* Problem requirements: Please retype all of the following entries exactly.

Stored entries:

== == ==

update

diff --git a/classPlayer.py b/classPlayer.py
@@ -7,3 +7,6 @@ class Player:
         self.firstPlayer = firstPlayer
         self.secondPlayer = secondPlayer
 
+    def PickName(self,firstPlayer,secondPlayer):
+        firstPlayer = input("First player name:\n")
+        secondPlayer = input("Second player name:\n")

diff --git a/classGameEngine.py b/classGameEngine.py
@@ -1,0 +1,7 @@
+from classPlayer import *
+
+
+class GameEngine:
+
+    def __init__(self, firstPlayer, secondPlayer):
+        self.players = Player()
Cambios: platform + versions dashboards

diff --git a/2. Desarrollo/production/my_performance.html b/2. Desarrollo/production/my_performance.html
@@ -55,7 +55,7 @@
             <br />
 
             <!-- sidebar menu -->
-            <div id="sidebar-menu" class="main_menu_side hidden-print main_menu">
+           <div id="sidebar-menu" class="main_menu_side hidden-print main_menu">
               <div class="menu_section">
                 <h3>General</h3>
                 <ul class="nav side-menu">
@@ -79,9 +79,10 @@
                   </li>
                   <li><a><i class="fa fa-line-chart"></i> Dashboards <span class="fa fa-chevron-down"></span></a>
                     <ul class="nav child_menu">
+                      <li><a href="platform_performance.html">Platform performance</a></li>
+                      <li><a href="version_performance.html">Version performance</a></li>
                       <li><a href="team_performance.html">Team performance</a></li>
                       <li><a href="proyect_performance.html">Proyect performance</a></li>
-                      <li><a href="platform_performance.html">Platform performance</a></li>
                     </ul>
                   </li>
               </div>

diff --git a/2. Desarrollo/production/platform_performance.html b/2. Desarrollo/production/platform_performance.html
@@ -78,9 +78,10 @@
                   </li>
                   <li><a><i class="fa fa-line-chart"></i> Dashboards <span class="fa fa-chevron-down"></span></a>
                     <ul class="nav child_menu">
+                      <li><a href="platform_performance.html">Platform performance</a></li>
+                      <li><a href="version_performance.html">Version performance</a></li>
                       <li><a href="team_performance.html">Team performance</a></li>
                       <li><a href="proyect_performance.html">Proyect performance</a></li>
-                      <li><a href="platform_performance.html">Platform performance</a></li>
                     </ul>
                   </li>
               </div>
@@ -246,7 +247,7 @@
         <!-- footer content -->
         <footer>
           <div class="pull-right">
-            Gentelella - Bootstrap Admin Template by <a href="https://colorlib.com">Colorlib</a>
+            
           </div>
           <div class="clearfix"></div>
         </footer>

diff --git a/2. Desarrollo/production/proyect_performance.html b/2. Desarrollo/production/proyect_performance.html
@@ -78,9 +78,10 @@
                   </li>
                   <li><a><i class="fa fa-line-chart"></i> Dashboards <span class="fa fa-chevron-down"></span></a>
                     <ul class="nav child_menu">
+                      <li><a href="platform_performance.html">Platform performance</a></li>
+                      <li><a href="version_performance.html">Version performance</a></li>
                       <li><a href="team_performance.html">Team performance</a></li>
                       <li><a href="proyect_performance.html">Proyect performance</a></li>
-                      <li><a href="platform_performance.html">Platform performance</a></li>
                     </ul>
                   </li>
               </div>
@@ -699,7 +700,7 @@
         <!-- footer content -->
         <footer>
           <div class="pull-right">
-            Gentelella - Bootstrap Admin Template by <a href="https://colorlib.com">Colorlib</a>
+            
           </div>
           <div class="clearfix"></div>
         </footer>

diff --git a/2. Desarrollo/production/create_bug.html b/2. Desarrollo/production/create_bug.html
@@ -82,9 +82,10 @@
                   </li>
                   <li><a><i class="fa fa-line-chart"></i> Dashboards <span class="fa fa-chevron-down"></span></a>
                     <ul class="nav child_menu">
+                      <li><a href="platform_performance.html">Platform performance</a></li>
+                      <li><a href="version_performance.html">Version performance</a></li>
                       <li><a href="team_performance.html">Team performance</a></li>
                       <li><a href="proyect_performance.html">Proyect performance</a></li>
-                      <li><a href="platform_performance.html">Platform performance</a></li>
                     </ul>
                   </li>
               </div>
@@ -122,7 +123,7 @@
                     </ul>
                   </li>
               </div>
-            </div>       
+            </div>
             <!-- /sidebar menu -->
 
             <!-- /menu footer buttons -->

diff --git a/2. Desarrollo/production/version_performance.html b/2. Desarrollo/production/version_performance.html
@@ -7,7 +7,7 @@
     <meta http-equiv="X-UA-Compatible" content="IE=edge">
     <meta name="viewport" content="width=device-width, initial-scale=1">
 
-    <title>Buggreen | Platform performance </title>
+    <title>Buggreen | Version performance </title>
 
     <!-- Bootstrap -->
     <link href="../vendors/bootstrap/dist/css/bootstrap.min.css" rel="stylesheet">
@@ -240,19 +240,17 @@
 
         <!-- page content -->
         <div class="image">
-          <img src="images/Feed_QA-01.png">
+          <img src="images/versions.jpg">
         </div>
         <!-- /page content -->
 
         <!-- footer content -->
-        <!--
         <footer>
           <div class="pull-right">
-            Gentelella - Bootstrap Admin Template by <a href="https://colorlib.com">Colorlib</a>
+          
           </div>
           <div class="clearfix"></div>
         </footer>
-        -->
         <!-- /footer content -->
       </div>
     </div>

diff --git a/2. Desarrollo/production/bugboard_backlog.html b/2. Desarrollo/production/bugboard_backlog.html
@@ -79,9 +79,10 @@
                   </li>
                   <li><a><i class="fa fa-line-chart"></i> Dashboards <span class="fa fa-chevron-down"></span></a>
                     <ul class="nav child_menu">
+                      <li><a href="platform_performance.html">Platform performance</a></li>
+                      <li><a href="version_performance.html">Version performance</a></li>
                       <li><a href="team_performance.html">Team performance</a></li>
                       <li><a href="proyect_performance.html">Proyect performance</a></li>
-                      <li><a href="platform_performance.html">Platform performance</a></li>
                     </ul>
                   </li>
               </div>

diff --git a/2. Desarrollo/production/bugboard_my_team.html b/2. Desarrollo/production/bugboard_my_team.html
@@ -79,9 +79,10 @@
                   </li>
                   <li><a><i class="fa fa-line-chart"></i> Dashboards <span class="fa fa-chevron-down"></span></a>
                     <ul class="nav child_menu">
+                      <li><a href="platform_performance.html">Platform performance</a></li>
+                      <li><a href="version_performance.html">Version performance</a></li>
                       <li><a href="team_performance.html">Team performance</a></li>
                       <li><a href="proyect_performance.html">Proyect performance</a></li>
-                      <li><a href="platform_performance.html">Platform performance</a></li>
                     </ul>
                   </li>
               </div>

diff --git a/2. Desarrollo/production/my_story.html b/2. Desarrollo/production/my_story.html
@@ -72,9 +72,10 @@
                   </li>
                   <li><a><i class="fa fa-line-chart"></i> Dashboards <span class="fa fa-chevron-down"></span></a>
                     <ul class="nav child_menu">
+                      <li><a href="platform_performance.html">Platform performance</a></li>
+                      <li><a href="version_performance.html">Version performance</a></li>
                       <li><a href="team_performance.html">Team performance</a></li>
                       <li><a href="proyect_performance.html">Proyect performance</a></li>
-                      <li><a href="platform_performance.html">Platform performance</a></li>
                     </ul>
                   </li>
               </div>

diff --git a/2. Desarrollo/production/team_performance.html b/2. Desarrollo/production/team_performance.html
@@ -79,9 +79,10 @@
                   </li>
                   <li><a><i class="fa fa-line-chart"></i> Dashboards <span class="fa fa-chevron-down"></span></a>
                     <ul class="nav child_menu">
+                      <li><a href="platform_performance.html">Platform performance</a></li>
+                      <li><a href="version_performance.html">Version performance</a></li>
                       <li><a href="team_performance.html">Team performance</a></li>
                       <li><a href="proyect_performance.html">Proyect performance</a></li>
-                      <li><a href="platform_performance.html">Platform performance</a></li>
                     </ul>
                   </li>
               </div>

== == ==

* Written response:
update

diff --git a/classPlayer.py b/classPlayer.py
@@ -7,3 +7,6 @@ class Player:
         self.firstPlayer = firstPlayer
         self.secondPlayer = secondPlayer
 
+    def PickName(self,firstPlayer,secondPlayer):
+        firstPlayer = input("First player name:\n")
+        secondPlayer = input("Second player name:\n")

diff --git a/classGameEngine.py b/classGameEngine.py
@@ -1,0 +1,7 @@
+from classPlayer import *
+
+
+class GameEngine:
+
+    def __init__(self, firstPlayer, secondPlayer):
+        self.players = Player()
Cambios: platform + versions dashboards

diff --git a/2. Desarrollo/production/my_performance.html b/2. Desarrollo/production/my_performance.html
@@ -55,7 +55,7 @@
             <br />
 
             <!-- sidebar menu -->
-            <div id="sidebar-menu" class="main_menu_side hidden-print main_menu">
+           <div id="sidebar-menu" class="main_menu_side hidden-print main_menu">
               <div class="menu_section">
                 <h3>General</h3>
                 <ul class="nav side-menu">
@@ -79,9 +79,10 @@
                   </li>
                   <li><a><i class="fa fa-line-chart"></i> Dashboards <span class="fa fa-chevron-down"></span></a>
                     <ul class="nav child_menu">
+                      <li><a href="platform_performance.html">Platform performance</a></li>
+                      <li><a href="version_performance.html">Version performance</a></li>
                       <li><a href="team_performance.html">Team performance</a></li>
                       <li><a href="proyect_performance.html">Proyect performance</a></li>
-                      <li><a href="platform_performance.html">Platform performance</a></li>
                     </ul>
                   </li>
               </div>

diff --git a/2. Desarrollo/production/platform_performance.html b/2. Desarrollo/production/platform_performance.html
@@ -78,9 +78,10 @@
                   </li>
                   <li><a><i class="fa fa-line-chart"></i> Dashboards <span class="fa fa-chevron-down"></span></a>
                     <ul class="nav child_menu">
+                      <li><a href="platform_performance.html">Platform performance</a></li>
+                      <li><a href="version_performance.html">Version performance</a></li>
                       <li><a href="team_performance.html">Team performance</a></li>
                       <li><a href="proyect_performance.html">Proyect performance</a></li>
-                      <li><a href="platform_performance.html">Platform performance</a></li>
                     </ul>
                   </li>
               </div>
@@ -246,7 +247,7 @@
         <!-- footer content -->
         <footer>
           <div class="pull-right">
-            Gentelella - Bootstrap Admin Template by <a href="https://colorlib.com">Colorlib</a>
+            
           </div>
           <div class="clearfix"></div>
         </footer>

diff --git a/2. Desarrollo/production/proyect_performance.html b/2. Desarrollo/production/proyect_performance.html
@@ -78,9 +78,10 @@
                   </li>
                   <li><a><i class="fa fa-line-chart"></i> Dashboards <span class="fa fa-chevron-down"></span></a>
                     <ul class="nav child_menu">
+                      <li><a href="platform_performance.html">Platform performance</a></li>
+                      <li><a href="version_performance.html">Version performance</a></li>
                       <li><a href="team_performance.html">Team performance</a></li>
                       <li><a href="proyect_performance.html">Proyect performance</a></li>
-                      <li><a href="platform_performance.html">Platform performance</a></li>
                     </ul>
                   </li>
               </div>
@@ -699,7 +700,7 @@
         <!-- footer content -->
         <footer>
           <div class="pull-right">
-            Gentelella - Bootstrap Admin Template by <a href="https://colorlib.com">Colorlib</a>
+            
           </div>
           <div class="clearfix"></div>
         </footer>

diff --git a/2. Desarrollo/production/create_bug.html b/2. Desarrollo/production/create_bug.html
@@ -82,9 +82,10 @@
                   </li>
                   <li><a><i class="fa fa-line-chart"></i> Dashboards <span class="fa fa-chevron-down"></span></a>
                     <ul class="nav child_menu">
+                      <li><a href="platform_performance.html">Platform performance</a></li>
+                      <li><a href="version_performance.html">Version performance</a></li>
                       <li><a href="team_performance.html">Team performance</a></li>
                       <li><a href="proyect_performance.html">Proyect performance</a></li>
-                      <li><a href="platform_performance.html">Platform performance</a></li>
                     </ul>
                   </li>
               </div>
@@ -122,7 +123,7 @@
                     </ul>
                   </li>
               </div>
-            </div>       
+            </div>
             <!-- /sidebar menu -->
 
             <!-- /menu footer buttons -->

diff --git a/2. Desarrollo/production/version_performance.html b/2. Desarrollo/production/version_performance.html
@@ -7,7 +7,7 @@
     <meta http-equiv="X-UA-Compatible" content="IE=edge">
     <meta name="viewport" content="width=device-width, initial-scale=1">
 
-    <title>Buggreen | Platform performance </title>
+    <title>Buggreen | Version performance </title>
 
     <!-- Bootstrap -->
     <link href="../vendors/bootstrap/dist/css/bootstrap.min.css" rel="stylesheet">
@@ -240,19 +240,17 @@
 
         <!-- page content -->
         <div class="image">
-          <img src="images/Feed_QA-01.png">
+          <img src="images/versions.jpg">
         </div>
         <!-- /page content -->
 
         <!-- footer content -->
-        <!--
         <footer>
           <div class="pull-right">
-            Gentelella - Bootstrap Admin Template by <a href="https://colorlib.com">Colorlib</a>
+          
           </div>
           <div class="clearfix"></div>
         </footer>
-        -->
         <!-- /footer content -->
       </div>
     </div>

diff --git a/2. Desarrollo/production/bugboard_backlog.html b/2. Desarrollo/production/bugboard_backlog.html
@@ -79,9 +79,10 @@
                   </li>
                   <li><a><i class="fa fa-line-chart"></i> Dashboards <span class="fa fa-chevron-down"></span></a>
                     <ul class="nav child_menu">
+                      <li><a href="platform_performance.html">Platform performance</a></li>
+                      <li><a href="version_performance.html">Version performance</a></li>
                       <li><a href="team_performance.html">Team performance</a></li>
                       <li><a href="proyect_performance.html">Proyect performance</a></li>
-                      <li><a href="platform_performance.html">Platform performance</a></li>
                     </ul>
                   </li>
               </div>

diff --git a/2. Desarrollo/production/bugboard_my_team.html b/2. Desarrollo/production/bugboard_my_team.html
@@ -79,9 +79,10 @@
                   </li>
                   <li><a><i class="fa fa-line-chart"></i> Dashboards <span class="fa fa-chevron-down"></span></a>
                     <ul class="nav child_menu">
+                      <li><a href="platform_performance.html">Platform performance</a></li>
+                      <li><a href="version_performance.html">Version performance</a></li>
                       <li><a href="team_performance.html">Team performance</a></li>
                       <li><a href="proyect_performance.html">Proyect performance</a></li>
-                      <li><a href="platform_performance.html">Platform performance</a></li>
                     </ul>
                   </li>
               </div>

diff --git a/2. Desarrollo/production/my_story.html b/2. Desarrollo/production/my_story.html
@@ -72,9 +72,10 @@
                   </li>
                   <li><a><i class="fa fa-line-chart"></i> Dashboards <span class="fa fa-chevron-down"></span></a>
                     <ul class="nav child_menu">
+                      <li><a href="platform_performance.html">Platform performance</a></li>
+                      <li><a href="version_performance.html">Version performance</a></li>
                       <li><a href="team_performance.html">Team performance</a></li>
                       <li><a href="proyect_performance.html">Proyect performance</a></li>
-                      <li><a href="platform_performance.html">Platform performance</a></li>
                     </ul>
                   </li>
               </div>

diff --git a/2. Desarrollo/production/team_performance.html b/2. Desarrollo/production/team_performance.html
@@ -79,9 +79,10 @@
                   </li>
                   <li><a><i class="fa fa-line-chart"></i> Dashboards <span class="fa fa-chevron-down"></span></a>
                     <ul class="nav child_menu">
+                      <li><a href="platform_performance.html">Platform performance</a></li>
+                      <li><a href="version_performance.html">Version performance</a></li>
                       <li><a href="team_performance.html">Team performance</a></li>
                       <li><a href="proyect_performance.html">Proyect performance</a></li>
-                      <li><a href="platform_performance.html">Platform performance</a></li>
                     </ul>
                   </li>
               </div>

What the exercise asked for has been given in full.